> _Task to carry out_:
For the material below, state how many lines have the word "book" in them, with no other words.

> _Provided data_:

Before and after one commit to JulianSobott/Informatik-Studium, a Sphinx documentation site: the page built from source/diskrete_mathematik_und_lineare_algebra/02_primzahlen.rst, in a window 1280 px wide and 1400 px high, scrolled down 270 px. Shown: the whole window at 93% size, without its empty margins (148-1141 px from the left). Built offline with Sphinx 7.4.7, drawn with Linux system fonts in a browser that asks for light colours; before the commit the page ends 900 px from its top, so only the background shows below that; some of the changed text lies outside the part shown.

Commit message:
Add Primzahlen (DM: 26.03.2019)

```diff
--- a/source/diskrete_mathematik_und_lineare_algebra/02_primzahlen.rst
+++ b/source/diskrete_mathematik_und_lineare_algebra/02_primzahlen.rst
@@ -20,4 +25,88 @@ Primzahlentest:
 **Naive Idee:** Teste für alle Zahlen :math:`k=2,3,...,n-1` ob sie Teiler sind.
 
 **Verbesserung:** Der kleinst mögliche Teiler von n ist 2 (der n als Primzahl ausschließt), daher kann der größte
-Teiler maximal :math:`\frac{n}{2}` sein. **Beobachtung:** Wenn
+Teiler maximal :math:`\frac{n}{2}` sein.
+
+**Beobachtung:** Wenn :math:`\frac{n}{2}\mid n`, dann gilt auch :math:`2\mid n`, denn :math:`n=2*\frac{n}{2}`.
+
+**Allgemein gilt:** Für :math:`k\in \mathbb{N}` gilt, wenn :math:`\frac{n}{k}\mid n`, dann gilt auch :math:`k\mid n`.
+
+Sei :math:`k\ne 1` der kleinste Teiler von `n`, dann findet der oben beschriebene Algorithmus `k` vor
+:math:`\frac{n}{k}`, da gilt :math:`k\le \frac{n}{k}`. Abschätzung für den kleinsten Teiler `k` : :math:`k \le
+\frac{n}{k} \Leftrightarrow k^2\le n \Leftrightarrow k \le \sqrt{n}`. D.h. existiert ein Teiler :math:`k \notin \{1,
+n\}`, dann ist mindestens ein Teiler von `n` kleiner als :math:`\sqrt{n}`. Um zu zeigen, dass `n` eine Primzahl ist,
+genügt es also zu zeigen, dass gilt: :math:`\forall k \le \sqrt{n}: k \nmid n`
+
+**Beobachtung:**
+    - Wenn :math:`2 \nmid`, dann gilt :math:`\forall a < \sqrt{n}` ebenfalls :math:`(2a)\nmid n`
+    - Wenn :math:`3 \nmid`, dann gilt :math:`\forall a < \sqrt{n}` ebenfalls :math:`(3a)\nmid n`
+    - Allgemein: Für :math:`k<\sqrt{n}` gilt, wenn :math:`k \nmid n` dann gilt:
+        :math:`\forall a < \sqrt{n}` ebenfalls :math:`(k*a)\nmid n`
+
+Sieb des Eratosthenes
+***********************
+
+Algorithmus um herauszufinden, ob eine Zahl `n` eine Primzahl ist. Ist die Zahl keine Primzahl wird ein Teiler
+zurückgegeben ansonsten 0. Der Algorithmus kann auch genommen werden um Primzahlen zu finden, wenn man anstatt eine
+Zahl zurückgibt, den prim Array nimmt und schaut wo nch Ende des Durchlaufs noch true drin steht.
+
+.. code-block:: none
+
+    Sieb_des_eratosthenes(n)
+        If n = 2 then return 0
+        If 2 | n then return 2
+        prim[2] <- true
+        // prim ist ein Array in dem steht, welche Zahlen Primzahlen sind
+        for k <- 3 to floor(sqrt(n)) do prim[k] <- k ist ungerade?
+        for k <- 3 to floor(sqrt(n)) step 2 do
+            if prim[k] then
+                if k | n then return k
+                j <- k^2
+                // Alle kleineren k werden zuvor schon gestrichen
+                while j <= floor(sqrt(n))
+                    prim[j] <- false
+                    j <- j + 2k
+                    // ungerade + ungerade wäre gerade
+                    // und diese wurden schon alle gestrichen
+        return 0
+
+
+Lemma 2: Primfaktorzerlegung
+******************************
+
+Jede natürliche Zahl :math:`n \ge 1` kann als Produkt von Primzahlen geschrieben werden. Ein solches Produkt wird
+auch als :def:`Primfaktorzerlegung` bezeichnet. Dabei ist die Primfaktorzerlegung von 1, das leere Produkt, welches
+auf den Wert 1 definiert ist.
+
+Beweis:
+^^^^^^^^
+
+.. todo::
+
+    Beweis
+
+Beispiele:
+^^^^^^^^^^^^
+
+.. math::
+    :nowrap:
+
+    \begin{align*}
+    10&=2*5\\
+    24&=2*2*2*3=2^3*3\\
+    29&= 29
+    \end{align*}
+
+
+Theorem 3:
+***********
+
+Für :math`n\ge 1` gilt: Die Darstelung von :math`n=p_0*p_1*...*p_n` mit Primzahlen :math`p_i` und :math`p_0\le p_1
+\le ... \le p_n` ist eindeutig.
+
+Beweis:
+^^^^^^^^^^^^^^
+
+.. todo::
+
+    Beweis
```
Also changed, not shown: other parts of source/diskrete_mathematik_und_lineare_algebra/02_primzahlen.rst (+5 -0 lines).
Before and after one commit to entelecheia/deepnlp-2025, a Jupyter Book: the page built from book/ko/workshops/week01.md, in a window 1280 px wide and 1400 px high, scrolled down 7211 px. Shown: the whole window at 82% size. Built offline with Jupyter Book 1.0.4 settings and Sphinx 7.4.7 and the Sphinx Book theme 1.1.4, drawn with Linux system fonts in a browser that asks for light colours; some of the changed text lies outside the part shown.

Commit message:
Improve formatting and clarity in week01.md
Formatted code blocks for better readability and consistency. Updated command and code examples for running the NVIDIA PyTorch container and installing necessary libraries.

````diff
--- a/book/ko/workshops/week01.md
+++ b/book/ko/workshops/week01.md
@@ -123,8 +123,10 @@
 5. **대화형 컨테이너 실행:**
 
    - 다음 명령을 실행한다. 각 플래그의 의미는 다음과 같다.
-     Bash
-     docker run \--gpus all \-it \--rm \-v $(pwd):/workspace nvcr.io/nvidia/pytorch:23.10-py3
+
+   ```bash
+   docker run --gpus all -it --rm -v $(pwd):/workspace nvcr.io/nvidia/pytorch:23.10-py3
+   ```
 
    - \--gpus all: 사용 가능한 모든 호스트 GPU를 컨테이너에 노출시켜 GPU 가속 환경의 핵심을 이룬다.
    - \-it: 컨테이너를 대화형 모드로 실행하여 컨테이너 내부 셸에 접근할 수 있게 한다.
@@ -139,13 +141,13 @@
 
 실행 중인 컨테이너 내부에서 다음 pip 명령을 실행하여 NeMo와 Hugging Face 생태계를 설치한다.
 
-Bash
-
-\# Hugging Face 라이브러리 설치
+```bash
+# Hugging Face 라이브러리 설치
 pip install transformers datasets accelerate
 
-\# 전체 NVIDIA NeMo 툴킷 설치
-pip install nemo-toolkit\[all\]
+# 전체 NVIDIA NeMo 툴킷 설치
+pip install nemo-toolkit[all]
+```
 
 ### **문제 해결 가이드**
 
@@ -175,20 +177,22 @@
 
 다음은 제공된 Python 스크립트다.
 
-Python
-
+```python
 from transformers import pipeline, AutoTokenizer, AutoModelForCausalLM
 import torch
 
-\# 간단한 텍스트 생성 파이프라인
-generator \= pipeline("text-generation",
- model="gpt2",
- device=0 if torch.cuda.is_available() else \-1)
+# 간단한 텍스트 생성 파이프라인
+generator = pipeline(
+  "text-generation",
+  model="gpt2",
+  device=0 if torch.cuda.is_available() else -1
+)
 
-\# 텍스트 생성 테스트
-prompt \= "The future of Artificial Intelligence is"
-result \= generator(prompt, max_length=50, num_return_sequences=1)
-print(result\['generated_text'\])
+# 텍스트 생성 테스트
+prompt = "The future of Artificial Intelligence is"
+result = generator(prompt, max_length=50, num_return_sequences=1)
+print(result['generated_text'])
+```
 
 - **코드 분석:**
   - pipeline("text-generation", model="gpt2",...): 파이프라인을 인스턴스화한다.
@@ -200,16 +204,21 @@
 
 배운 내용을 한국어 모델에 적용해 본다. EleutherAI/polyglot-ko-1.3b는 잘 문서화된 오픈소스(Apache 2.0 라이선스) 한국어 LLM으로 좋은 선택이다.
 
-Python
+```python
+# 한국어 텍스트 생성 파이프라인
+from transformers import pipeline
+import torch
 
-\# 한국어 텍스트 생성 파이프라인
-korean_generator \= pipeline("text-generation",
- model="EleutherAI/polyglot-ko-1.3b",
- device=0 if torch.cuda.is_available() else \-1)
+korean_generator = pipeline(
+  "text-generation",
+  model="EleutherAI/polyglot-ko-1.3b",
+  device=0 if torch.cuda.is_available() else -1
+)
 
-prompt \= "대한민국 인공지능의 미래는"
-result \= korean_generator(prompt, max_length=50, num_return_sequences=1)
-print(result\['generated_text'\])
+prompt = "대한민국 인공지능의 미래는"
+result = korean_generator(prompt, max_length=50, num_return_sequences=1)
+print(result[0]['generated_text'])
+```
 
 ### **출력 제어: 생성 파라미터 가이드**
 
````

> _Exercise answer_:
3